YOUR GOAL -
Every line of the following records that includes "fontsize" should be copied.

SUPPLIED INFORMATION -
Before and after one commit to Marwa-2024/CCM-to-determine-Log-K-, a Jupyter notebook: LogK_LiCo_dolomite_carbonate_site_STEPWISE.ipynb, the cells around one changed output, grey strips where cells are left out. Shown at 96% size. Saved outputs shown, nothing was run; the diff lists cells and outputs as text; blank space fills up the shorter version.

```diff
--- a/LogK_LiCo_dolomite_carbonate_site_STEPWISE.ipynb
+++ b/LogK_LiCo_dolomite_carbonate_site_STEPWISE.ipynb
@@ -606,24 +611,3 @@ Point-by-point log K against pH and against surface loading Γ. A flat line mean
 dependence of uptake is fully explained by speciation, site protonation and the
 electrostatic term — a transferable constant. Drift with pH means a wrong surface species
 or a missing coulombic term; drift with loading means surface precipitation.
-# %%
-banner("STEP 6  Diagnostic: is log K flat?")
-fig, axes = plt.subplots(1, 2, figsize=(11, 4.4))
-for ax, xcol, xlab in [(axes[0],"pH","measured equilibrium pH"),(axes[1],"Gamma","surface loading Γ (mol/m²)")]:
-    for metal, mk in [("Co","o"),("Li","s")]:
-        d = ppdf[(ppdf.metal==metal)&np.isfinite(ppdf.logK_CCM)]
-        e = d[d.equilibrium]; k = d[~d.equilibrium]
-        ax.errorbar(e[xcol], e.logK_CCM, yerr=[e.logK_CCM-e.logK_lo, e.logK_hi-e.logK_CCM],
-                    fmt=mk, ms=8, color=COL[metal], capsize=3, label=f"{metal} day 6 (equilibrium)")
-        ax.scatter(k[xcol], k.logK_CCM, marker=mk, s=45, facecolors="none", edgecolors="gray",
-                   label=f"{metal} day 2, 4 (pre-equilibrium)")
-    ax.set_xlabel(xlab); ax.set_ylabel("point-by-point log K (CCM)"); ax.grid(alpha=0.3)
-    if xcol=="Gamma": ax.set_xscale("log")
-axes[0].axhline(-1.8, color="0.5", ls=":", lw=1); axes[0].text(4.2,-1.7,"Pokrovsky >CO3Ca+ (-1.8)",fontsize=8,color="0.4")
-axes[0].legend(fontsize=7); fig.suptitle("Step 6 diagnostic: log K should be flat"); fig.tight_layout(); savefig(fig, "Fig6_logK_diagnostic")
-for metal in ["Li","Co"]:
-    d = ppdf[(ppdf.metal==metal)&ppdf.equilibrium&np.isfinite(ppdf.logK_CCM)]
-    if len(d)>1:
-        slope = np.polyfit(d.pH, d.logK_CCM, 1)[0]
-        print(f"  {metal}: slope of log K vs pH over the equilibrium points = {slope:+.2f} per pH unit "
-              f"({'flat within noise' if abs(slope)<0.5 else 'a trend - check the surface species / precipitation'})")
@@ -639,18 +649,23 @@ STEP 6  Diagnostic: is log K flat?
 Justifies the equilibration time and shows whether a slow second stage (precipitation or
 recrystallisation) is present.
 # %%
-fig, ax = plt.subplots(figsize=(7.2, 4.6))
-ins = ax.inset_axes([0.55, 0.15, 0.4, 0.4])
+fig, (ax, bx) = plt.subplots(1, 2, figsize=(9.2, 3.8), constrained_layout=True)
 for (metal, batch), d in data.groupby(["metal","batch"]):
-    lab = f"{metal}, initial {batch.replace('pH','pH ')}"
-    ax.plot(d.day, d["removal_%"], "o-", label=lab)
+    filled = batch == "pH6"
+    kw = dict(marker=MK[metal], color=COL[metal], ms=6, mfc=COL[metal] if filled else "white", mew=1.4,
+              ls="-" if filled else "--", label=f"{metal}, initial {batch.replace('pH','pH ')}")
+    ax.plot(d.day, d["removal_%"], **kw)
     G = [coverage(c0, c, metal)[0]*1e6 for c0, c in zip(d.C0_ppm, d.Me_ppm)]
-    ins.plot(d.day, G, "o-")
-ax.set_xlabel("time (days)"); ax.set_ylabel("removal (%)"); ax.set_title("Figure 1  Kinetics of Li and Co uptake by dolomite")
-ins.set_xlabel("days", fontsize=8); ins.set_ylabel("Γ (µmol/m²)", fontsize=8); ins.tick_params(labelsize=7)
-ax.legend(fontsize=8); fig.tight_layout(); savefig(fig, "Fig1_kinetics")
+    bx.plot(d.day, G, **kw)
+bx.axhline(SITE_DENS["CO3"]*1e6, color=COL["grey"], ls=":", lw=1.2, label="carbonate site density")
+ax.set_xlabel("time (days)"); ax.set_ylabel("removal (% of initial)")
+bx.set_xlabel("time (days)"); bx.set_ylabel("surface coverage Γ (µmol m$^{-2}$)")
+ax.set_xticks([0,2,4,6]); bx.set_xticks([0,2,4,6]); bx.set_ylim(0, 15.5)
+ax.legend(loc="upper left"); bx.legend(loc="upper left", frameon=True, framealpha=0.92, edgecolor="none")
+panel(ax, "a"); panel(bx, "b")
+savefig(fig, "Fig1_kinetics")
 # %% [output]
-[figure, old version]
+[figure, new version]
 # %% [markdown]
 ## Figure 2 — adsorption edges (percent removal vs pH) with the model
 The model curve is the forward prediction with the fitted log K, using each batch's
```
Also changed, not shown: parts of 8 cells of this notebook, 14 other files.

TASK SOLUTION -
-axes[0].axhline(-1.8, color="0.5", ls=":", lw=1); axes[0].text(4.2,-1.7,"Pokrovsky >CO3Ca+ (-1.8)",fontsize=8,color="0.4")
-axes[0].legend(fontsize=7); fig.suptitle("Step 6 diagnostic: log K should be flat"); fig.tight_layout(); savefig(fig, "Fig6_logK_diagnostic")
-ins.set_xlabel("days", fontsize=8); ins.set_ylabel("Γ (µmol/m²)", fontsize=8); ins.tick_params(labelsize=7)
-ax.legend(fontsize=8); fig.tight_layout(); savefig(fig, "Fig1_kinetics")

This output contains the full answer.